The lead researcher, Dr. Margaret Fischl, head of AIDS research at Jackson Memorial Hospital in Miami, said patients who received the antibiotics in the three-year study lived longer than those who did not.
The findings may be important because 50% to 70% of AIDS patients develop pneumocystis carinii infection and about 20% of them die as a result of it, the report noted.
"Anyone who has AIDS or who is symptomatic for HIV (the AIDS virus) infection should be put on this regimen--absolutely positively," Fischl said. "That's our recommendation, and that's how strongly we feel about this. It's the most important weapon we have against AIDS right now."
All the patients in the study had been newly diagnosed as having Kaposi's sarcoma, a rare skin cancer associated with acquired immune deficiency syndrome. But none had developed pneumocystis carinii pneumonia or any of the other opportunistic infections that eventually kill AIDS patients.
Between January, 1984, and June, 1985, 30 patients were given sulfamethoxazole and trimethoprim while the other 30 were not. None in the drug group developed pneumonia while they received the drugs, but 16 of the non-drug group developed the pneumonia, the results showed.
Fischl and other researchers at the University of Miami School of Medicine also found that the AIDS patients receiving the antibiotics lived longer than those who did not.

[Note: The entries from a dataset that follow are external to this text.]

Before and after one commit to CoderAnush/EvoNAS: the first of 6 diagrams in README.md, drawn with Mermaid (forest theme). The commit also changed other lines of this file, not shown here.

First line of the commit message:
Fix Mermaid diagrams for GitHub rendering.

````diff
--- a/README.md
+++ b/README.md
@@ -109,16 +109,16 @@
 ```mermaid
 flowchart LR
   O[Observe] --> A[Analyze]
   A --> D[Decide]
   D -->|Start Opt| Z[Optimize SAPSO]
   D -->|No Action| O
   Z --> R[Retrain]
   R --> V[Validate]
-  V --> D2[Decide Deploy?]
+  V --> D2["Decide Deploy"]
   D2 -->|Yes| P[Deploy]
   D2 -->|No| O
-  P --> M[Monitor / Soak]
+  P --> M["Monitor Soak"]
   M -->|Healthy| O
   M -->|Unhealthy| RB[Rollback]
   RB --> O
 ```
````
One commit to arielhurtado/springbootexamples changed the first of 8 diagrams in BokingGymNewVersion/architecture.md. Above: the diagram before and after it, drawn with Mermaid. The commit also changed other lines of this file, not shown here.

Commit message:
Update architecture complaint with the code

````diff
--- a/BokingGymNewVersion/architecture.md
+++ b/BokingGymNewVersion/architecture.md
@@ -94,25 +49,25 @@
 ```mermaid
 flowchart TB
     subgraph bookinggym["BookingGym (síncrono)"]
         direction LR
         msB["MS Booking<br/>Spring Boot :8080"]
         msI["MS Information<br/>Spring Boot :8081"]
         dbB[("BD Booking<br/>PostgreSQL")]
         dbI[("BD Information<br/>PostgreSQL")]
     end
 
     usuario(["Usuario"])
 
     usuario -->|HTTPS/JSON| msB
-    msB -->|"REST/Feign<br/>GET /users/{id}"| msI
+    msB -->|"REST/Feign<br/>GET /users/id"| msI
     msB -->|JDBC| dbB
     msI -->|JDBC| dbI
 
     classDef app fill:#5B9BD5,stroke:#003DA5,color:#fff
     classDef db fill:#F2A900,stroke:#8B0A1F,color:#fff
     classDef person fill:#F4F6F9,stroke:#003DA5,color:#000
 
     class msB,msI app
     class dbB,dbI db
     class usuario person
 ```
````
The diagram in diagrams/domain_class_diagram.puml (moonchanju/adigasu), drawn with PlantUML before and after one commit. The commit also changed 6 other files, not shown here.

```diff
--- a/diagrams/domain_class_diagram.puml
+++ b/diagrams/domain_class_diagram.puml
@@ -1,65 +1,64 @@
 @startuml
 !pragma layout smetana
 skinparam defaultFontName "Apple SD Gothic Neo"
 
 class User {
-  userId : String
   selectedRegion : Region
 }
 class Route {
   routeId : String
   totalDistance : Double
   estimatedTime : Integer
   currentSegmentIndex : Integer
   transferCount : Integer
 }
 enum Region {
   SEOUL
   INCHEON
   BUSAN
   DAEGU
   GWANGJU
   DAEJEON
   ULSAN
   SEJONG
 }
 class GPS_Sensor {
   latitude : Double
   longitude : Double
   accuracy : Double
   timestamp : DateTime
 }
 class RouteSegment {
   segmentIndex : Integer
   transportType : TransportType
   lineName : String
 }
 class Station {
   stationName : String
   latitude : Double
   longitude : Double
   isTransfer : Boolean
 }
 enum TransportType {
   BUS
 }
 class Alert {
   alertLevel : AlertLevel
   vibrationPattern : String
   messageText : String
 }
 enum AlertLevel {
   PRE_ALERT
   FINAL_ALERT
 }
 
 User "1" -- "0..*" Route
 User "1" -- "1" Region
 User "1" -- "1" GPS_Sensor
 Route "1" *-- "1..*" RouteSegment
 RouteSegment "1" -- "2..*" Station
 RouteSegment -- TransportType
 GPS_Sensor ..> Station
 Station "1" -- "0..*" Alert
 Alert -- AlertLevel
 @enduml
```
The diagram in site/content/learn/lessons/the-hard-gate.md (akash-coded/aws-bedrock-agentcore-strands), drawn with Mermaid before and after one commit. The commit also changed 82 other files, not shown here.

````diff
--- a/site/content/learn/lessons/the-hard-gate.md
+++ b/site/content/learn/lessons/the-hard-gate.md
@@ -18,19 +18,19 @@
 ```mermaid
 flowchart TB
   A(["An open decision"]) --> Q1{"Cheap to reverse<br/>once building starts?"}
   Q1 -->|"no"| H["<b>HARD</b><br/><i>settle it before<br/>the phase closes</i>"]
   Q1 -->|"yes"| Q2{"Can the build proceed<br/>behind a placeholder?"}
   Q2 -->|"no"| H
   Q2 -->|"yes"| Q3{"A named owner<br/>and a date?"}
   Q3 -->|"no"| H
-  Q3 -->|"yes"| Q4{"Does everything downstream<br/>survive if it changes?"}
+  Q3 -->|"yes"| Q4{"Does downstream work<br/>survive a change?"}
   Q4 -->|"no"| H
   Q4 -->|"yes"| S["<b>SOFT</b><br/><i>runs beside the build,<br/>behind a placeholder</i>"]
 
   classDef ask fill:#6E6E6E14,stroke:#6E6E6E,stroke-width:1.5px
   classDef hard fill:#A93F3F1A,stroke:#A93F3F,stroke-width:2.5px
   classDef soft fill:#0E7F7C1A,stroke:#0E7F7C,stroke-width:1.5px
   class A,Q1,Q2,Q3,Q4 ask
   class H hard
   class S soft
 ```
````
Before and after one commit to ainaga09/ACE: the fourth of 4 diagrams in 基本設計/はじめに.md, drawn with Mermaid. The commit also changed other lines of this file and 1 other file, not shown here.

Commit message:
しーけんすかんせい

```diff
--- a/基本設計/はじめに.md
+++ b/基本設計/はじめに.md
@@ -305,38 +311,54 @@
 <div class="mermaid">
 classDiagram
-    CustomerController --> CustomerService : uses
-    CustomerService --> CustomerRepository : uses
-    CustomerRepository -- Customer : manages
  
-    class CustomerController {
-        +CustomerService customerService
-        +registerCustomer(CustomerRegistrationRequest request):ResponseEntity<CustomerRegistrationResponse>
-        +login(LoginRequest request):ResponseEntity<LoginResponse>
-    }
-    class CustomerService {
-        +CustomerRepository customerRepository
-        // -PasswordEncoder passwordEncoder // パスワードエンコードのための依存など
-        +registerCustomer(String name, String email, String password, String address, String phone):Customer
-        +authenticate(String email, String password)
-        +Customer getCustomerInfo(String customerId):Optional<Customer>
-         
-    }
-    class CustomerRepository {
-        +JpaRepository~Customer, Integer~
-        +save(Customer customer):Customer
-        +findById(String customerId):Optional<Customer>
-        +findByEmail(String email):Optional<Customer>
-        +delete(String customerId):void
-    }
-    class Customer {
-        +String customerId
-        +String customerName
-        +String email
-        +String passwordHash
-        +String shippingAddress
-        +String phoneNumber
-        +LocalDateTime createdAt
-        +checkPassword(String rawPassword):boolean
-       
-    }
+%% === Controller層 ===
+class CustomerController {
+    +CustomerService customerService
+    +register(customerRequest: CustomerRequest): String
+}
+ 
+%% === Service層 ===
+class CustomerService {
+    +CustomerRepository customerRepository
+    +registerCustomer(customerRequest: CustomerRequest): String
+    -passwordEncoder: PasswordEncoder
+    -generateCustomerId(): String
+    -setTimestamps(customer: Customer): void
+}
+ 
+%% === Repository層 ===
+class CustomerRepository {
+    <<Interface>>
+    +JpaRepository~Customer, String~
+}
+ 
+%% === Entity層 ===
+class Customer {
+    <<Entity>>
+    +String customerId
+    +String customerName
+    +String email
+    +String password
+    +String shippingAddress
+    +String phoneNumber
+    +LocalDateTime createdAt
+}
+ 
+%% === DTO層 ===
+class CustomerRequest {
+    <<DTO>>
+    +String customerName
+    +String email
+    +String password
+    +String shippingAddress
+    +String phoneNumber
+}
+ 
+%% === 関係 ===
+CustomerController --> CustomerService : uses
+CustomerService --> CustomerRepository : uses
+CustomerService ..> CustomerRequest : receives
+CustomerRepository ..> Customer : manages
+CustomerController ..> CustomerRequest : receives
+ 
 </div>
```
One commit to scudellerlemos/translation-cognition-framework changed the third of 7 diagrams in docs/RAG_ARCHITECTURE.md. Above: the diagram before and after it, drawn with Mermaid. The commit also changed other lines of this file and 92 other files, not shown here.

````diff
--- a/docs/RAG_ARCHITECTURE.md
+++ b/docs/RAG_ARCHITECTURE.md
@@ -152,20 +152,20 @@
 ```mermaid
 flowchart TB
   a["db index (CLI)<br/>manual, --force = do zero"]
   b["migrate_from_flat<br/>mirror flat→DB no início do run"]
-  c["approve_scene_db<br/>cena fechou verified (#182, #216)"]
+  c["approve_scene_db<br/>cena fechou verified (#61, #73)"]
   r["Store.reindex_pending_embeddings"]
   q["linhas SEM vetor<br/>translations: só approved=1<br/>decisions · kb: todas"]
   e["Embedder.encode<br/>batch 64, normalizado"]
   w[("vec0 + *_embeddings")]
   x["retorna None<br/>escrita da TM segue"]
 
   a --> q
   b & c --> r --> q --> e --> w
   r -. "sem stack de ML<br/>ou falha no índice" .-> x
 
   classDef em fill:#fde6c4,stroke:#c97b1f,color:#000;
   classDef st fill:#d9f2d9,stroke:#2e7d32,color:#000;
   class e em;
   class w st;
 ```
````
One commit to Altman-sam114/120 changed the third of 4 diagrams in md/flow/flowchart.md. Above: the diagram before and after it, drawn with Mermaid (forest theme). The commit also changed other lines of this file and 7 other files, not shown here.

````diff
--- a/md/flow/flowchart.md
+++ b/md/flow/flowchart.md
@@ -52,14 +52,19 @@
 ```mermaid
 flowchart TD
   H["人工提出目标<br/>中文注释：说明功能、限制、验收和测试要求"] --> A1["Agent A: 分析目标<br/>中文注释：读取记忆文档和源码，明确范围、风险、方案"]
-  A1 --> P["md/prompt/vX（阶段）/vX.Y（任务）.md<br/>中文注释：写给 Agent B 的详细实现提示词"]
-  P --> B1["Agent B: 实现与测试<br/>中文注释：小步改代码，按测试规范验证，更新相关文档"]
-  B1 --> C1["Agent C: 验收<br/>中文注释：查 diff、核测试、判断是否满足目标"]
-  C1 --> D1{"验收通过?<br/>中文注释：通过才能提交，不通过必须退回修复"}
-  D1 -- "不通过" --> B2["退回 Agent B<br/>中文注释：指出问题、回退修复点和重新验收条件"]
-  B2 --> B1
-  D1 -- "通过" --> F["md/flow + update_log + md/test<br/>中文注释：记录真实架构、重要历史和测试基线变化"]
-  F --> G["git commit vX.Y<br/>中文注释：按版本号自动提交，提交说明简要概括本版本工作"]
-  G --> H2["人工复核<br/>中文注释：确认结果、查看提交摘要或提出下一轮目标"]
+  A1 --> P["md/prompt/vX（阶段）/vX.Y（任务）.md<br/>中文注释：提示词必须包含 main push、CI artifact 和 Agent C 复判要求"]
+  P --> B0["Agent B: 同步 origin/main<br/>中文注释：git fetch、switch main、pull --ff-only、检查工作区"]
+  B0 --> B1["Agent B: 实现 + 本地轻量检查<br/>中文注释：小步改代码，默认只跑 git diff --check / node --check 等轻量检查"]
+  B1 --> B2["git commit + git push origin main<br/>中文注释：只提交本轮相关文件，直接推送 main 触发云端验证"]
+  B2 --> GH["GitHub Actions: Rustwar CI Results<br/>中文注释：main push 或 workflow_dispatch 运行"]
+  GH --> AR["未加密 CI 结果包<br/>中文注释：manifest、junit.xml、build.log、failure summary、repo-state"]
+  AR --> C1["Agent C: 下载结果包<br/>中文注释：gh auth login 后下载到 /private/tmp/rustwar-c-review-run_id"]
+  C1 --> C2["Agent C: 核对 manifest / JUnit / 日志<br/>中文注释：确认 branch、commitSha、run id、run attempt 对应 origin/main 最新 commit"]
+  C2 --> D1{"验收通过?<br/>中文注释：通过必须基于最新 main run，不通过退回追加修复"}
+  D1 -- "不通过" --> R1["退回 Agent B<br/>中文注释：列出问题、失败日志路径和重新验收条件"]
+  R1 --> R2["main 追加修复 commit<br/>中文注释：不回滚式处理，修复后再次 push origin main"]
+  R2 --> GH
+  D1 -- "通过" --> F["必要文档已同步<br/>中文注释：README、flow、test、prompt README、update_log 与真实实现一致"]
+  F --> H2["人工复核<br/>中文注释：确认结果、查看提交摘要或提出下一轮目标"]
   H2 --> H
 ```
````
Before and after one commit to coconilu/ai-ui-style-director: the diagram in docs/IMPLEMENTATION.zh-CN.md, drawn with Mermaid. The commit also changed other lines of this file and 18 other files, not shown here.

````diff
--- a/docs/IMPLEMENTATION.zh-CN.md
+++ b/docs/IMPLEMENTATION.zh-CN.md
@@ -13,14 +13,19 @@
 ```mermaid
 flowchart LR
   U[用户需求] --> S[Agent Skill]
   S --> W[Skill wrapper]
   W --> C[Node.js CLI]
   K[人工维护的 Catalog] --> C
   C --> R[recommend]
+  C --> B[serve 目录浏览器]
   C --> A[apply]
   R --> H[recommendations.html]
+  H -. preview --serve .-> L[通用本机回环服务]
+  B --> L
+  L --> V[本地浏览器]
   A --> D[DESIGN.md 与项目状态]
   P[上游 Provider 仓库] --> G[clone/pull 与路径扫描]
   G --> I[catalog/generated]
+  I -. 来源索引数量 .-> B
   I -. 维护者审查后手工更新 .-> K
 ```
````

During the study, 28 of the 30 patients, or 93%, not receiving the antibiotics died, compared with 18 patients, or 60%, in the group that took the drugs. The study did not say whether any of the participants are still living. The patients were last examined in June, 1987.
In 1982, a study published in the New England Journal of Medicine found that the same two antibiotics were effective in quickly relieving the misery of travelers' diarrhea, a disorder that upsets the vacations of millions of Americans who go to Mexico and other warm weather countries.
The new study recommended that all AIDS patients at risk of developing the pneumonia be considered for therapy with the two antibiotics.